**Supplied material**
####

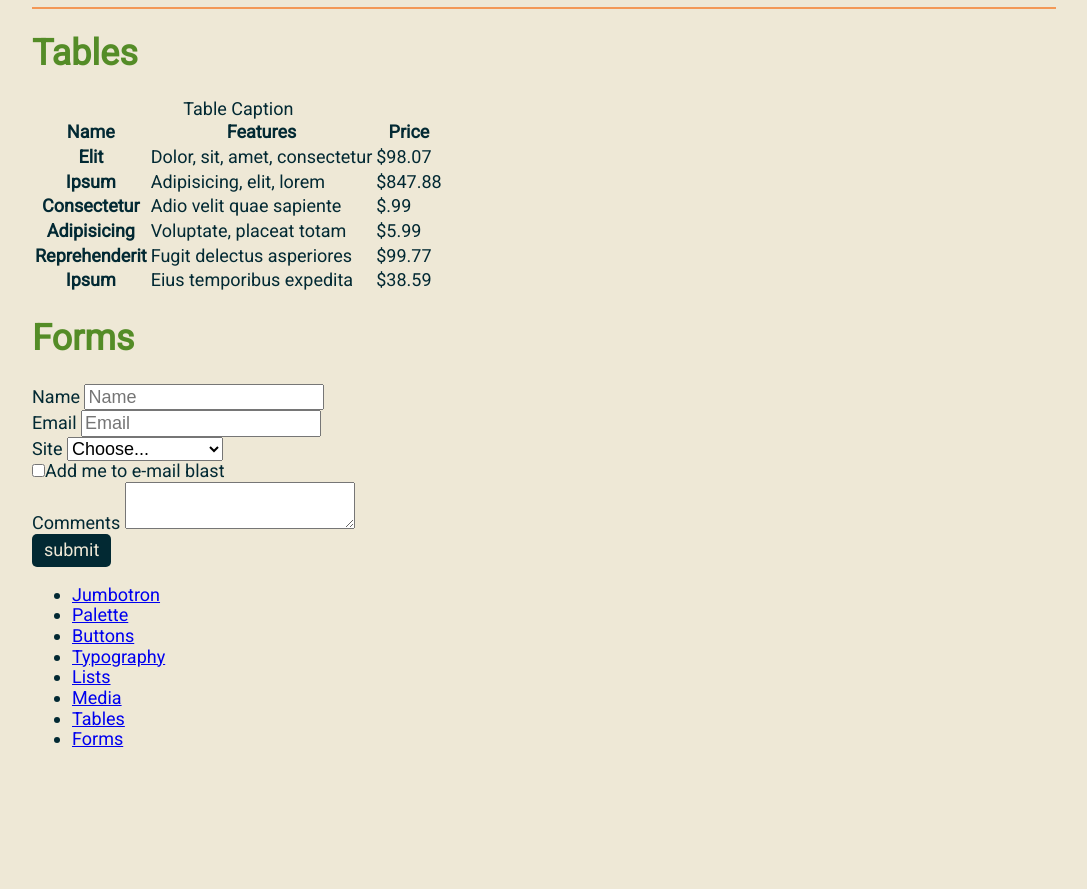
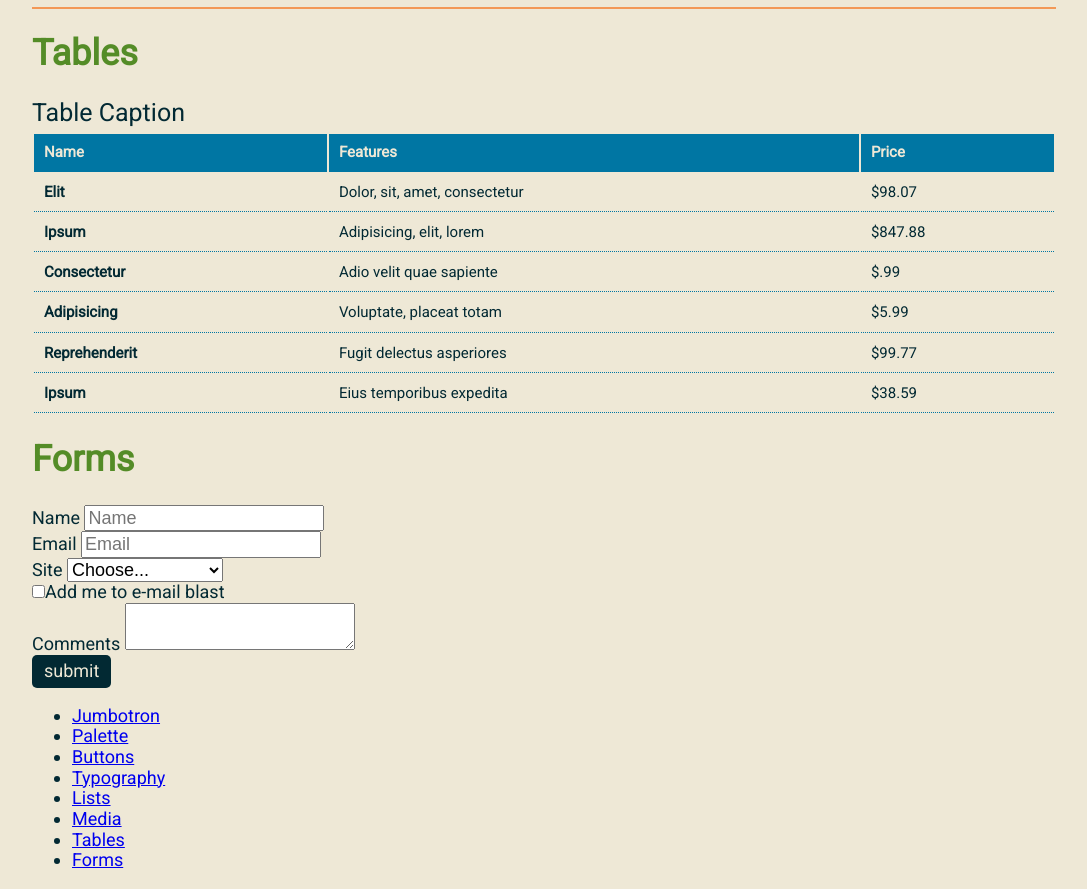
Before and after one commit to MMagnani5/Sass-Basics, a website: page builds/sassEssentials/index.html in a window 1280 px wide. Shown: the part 3205-4094 px from the top of the page, without its empty margins (96-1183 px from the left). Before the commit the page ends 3973 px from the top, so only its background shows below. Drawn offline with Linux system fonts and the light colour scheme; a web font is replaced by a local one.

Commit message:
color variables

```diff
--- /dev/null
+++ b/process/sass/modules/_tables.scss
@@ -0,0 +1,45 @@
+table{
+  font-size: 1.5rem;
+  text-align: left;
+  width: 100%;
+
+  caption {
+    font-size: 2.5rem;
+    text-align: left;
+    padding-bottom: 5px;
+  }
+
+  > thead,
+  > tbody,
+  > tfoot {
+    > tr {
+
+      &:hover {
+        background-color: darken(adjust-hue($red, -10deg), 20%);
+      }
+
+      &:nth-child(even) {
+        background-color: alpha($green);
+
+       &:hover {
+        background-color: opacify($green, .4);
+       }
+      }
+      > th,
+      > td {
+        padding: 10px;
+        border-bottom: 1px dotted $blue;
+      }
+    }
+  }
+  >thead >tr {
+    background-color: $blue;
+    color: $color-background;
+    &:hover {
+      background-color: complement($blue);
+    }
+    >th {
+      border-bottom: 0;
+    }
+  }
+}
--- a/process/sass/style.scss
+++ b/process/sass/style.scss
@@ -6,3 +6,4 @@
 
 @import "modules/backgrounds";
 @import "modules/media";
+@import "modules/tables";
```
Also changed, not shown: builds/sassEssentials/css/style.css.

####

**Task prompt**
Please print an exact copy of the records, with no pictures.

**Solution to the exercise**
Before and after one commit to MMagnani5/Sass-Basics, a website: page builds/sassEssentials/index.html in a window 1280 px wide. Shown: the part 3205-4094 px from the top of the page, without its empty margins (96-1183 px from the left). Before the commit the page ends 3973 px from the top, so only its background shows below. Drawn offline with Linux system fonts and the light colour scheme; a web font is replaced by a local one.

Commit message:
color variables

```diff
--- /dev/null
+++ b/process/sass/modules/_tables.scss
@@ -0,0 +1,45 @@
+table{
+  font-size: 1.5rem;
+  text-align: left;
+  width: 100%;
+
+  caption {
+    font-size: 2.5rem;
+    text-align: left;
+    padding-bottom: 5px;
+  }
+
+  > thead,
+  > tbody,
+  > tfoot {
+    > tr {
+
+      &:hover {
+        background-color: darken(adjust-hue($red, -10deg), 20%);
+      }
+
+      &:nth-child(even) {
+        background-color: alpha($green);
+
+       &:hover {
+        background-color: opacify($green, .4);
+       }
+      }
+      > th,
+      > td {
+        padding: 10px;
+        border-bottom: 1px dotted $blue;
+      }
+    }
+  }
+  >thead >tr {
+    background-color: $blue;
+    color: $color-background;
+    &:hover {
+      background-color: complement($blue);
+    }
+    >th {
+      border-bottom: 0;
+    }
+  }
+}
--- a/process/sass/style.scss
+++ b/process/sass/style.scss
@@ -6,3 +6,4 @@
 
 @import "modules/backgrounds";
 @import "modules/media";
+@import "modules/tables";
```
Also changed, not shown: builds/sassEssentials/css/style.css.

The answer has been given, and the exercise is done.